[Data provided Boundary: Start]

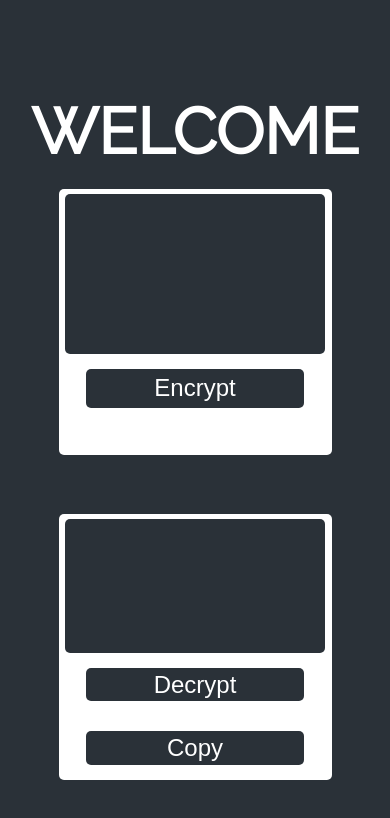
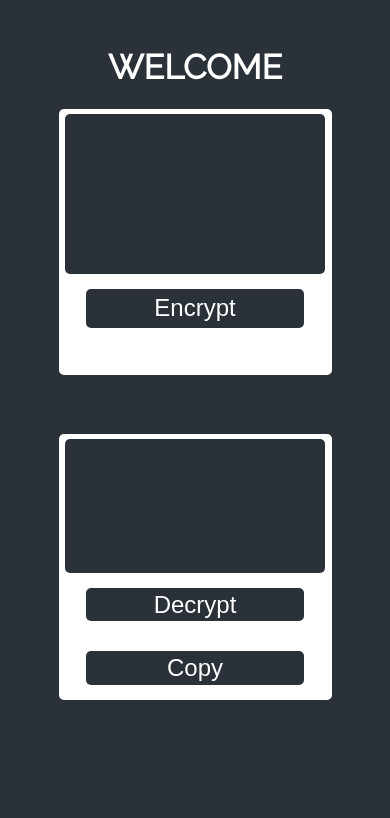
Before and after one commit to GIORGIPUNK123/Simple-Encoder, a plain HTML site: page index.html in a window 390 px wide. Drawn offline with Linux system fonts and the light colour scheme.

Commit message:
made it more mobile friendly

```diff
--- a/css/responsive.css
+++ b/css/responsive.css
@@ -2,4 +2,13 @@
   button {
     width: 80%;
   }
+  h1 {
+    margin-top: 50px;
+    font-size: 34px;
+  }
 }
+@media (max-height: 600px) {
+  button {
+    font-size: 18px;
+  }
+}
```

[Data provided Boundary: End]
[Data provided Boundary: Start]

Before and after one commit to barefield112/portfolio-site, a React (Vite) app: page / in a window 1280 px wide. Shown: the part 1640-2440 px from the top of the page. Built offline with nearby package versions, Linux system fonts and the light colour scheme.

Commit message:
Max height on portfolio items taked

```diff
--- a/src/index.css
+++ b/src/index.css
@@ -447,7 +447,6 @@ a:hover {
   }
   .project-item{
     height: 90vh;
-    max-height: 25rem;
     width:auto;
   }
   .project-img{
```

[Data provided Boundary: End]
[Data provided Boundary: Start]

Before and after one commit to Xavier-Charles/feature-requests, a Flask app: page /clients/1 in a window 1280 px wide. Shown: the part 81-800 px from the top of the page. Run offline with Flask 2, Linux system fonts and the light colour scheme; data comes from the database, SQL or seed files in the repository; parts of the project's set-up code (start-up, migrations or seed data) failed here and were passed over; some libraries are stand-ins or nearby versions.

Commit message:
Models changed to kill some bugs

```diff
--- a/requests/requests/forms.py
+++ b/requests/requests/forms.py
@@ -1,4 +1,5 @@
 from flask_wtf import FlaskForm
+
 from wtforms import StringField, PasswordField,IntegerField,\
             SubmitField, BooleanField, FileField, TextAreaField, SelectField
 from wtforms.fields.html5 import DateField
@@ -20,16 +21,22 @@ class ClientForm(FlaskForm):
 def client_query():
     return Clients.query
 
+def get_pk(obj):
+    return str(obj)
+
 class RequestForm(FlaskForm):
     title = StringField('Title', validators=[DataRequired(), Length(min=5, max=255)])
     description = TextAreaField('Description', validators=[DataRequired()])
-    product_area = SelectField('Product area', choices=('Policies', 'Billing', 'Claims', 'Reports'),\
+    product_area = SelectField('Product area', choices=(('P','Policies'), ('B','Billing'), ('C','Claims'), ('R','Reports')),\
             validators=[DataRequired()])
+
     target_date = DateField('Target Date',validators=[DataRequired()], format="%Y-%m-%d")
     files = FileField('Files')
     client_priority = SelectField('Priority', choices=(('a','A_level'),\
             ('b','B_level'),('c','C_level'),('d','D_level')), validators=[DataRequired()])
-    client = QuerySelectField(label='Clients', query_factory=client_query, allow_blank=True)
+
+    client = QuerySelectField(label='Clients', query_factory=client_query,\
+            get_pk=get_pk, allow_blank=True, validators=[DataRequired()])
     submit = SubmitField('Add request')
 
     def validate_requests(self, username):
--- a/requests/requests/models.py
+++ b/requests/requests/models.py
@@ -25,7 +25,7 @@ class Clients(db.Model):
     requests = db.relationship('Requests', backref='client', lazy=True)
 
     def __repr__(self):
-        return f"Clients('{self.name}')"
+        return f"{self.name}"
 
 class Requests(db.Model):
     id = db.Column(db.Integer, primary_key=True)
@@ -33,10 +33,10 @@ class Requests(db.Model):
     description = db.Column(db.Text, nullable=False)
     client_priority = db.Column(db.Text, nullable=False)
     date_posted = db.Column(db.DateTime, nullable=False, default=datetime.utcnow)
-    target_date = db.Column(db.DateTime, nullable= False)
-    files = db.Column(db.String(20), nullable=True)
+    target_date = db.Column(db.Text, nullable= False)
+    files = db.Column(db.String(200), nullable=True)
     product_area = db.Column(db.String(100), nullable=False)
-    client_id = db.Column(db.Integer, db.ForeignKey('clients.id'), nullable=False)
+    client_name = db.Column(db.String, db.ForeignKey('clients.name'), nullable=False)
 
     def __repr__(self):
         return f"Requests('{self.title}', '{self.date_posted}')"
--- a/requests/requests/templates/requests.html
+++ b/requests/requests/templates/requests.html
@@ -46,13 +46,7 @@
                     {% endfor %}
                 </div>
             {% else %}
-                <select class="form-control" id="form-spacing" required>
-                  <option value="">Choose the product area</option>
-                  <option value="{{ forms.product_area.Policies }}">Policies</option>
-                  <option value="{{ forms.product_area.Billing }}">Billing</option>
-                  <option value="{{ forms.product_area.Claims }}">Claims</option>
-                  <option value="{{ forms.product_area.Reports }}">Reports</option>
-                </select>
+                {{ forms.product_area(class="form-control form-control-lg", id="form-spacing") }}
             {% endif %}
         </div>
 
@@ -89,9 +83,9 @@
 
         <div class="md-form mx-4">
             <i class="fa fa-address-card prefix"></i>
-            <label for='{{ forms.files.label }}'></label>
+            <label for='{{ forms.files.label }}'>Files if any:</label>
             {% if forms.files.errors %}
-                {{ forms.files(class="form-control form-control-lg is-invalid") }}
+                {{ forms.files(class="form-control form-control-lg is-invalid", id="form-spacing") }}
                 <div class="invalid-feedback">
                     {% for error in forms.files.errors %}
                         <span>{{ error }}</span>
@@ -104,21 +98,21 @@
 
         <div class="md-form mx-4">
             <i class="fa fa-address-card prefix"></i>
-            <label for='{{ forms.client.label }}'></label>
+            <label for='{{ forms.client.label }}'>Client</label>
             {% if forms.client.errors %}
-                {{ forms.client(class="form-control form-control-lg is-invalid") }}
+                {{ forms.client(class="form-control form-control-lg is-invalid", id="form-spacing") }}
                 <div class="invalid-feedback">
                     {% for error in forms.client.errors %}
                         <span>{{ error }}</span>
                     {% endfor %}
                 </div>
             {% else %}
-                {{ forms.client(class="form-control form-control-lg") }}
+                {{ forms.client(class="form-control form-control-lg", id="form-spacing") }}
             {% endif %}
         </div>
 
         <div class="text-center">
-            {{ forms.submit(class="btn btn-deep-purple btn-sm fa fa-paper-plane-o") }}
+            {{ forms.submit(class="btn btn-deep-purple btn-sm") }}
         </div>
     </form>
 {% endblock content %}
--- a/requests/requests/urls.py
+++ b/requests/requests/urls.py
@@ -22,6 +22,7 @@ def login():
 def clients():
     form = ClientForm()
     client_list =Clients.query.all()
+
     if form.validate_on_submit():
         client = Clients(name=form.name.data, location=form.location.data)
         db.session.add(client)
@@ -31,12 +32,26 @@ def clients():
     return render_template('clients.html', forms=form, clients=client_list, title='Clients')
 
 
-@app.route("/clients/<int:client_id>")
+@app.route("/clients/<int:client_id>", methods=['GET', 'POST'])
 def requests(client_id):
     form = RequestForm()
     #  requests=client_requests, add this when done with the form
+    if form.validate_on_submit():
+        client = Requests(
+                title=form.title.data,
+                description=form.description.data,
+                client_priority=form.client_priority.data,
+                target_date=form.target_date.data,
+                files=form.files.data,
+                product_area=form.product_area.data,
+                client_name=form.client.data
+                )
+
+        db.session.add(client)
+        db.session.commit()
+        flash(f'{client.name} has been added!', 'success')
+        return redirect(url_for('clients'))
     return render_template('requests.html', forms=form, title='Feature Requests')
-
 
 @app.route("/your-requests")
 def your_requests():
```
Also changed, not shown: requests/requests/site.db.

[Data provided Boundary: End]

**Work required:** Go through the records above and copy every line holding the word "portfolio".

**Output of the exercise:**
Before and after one commit to barefield112/portfolio-site, a React (Vite) app: page / in a window 1280 px wide. Shown: the part 1640-2440 px from the top of the page. Built offline with nearby package versions, Linux system fonts and the light colour scheme.
Max height on portfolio items taked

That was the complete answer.